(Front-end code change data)
....
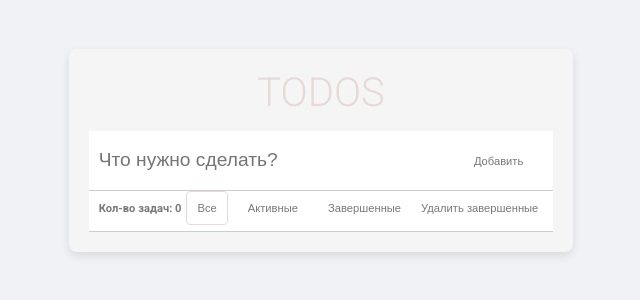
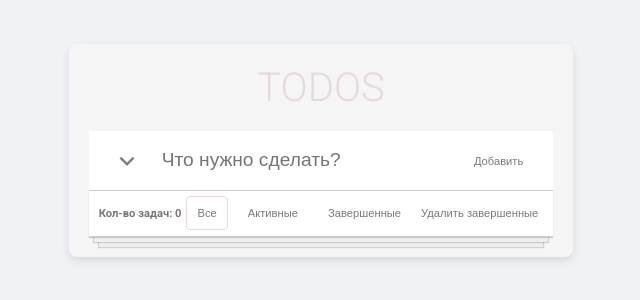
Before and after one commit to Garu2807/ToDo, a React (Vite) app: page / in a window 1280 px wide. Shown: the part 250-550 px from the top of the page, without its empty margins (319-959 px from the left). Built offline with nearby package versions, Linux system fonts and the light colour scheme.

Commit message:
some fix

```diff
--- a/src/features/todos/Todo.styles.ts
+++ b/src/features/todos/Todo.styles.ts
@@ -1,5 +1,6 @@
 import styled, { createGlobalStyle } from 'styled-components';
 import { RxCrossCircled } from 'react-icons/rx';
+import { MdKeyboardArrowDown } from 'react-icons/md';
 
 const GlobalStyle = createGlobalStyle`
   body {
@@ -41,20 +42,18 @@ const InputContainer = styled.form`
   display: flex;
   justify-content: center;
   align-items: center;
-  height: 50px;
+  height: 60px;
   position: relative;
 
   input {
     flex: 1;
-    height: 60px;
-    padding: 10px;
+    height: 100%;
     font-size: 1.2rem;
     border: none;
     border-bottom: 1px solid #ccc;
     outline: none;
     box-sizing: border-box;
-    width: 100%;
-    padding-right: 80px;
+    padding-left: 73px;
   }
 
   button {
@@ -69,6 +68,9 @@ const InputContainer = styled.form`
     color: #797979;
     cursor: pointer;
     transition: transform 0.3s, background-color 0.3s, border 0.3s, opacity 0.3s;
+    display: flex;
+    align-items: center;
+    justify-content: center;
     &:hover {
       background-color: rgba(0, 0, 0, 0.1);
       border-radius: 4px;
@@ -76,20 +78,15 @@ const InputContainer = styled.form`
   }
 `;
 
-const AddTodoBtn = styled.button`
-  background: none;
-  border: none;
-  height: 40px;
-  font-size: 0.7rem;
-  color: #797979;
-  cursor: pointer;
-  transition: transform 0.3s, background-color 0.3s, border 0.3s, opacity 0.3s;
-
-  &:hover {
-    transform: scale(1.1);
-    background-color: rgba(0, 0, 0, 0.1);
-    border-radius: 4px;
-  }
+const Arrow = styled(MdKeyboardArrowDown)`
+  position: absolute;
+  left: 10px; /* Располагаем стрелочку слева от поля ввода */
+  top: 50%;
+  transform: translateY(-50%);
+  color: grey;
+  height: 30px;
+  width: 30px;
+  margin-left: 13px;
 `;
 
 const List = styled.div`
@@ -107,6 +104,10 @@ const Footer = styled.footer`
   border-bottom: 1px solid #ccc;
   padding: 10px;
   height: 25px;
+  box-shadow: 0 1px 1px rgba(0, 0, 0, 0.15), 0 10px 0 -5px #eee,
+    0 10px 1px -4px rgba(0, 0, 0, 0.15), 0 20px 0 -10px #eee,
+    0 20px 1px -9px rgba(0, 0, 0, 0.15);
+  padding: 10px;
 `;
 
 const RemoveCompletedBtn = styled.button`
@@ -238,6 +239,7 @@ export {
   Container,
   Header,
   InputContainer,
+  Arrow,
   AddTodoBtn,
   List,
   Footer,
--- a/src/features/todos/TodoList.tsx
+++ b/src/features/todos/TodoList.tsx
@@ -18,6 +18,7 @@ import {
   AddTodoBtn,
   FilterButton,
   RemoveCompletedBtn,
+  Arrow,
 } from './Todo.styles';
 import { AddTodo } from './types/Todo';
 
@@ -65,6 +66,7 @@ function TodoList() {
       <Container data-testid="todo-list">
         <Header>TODOS</Header>
         <InputContainer onSubmit={handleAddTodo}>
+          <Arrow />
           <input
             type="text"
             value={title}
@@ -84,7 +86,7 @@ function TodoList() {
         </List>
         <Footer>
           <Counter>Кол-во задач: {activeTodosCount}</Counter>
-          <div>
+
           <FilterButton
             $isActive={filter === 'all'}
             onClick={() => setFilter('all')}
@@ -109,7 +111,7 @@ function TodoList() {
           >
             Завершенные
           </FilterButton>
-          </div>
+
           <RemoveCompletedBtn
             onClick={handleRemoveCompleted}
             data-testid="remove-completed-btn"
```
Lines whose indentation alone changed are shown as unchanged.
....
WHAT THE TASK ASKS:
Search the records above for "center" and copy every line that has it.

RESPONSE:
   justify-content: center;
   align-items: center;
+    align-items: center;
+    justify-content: center;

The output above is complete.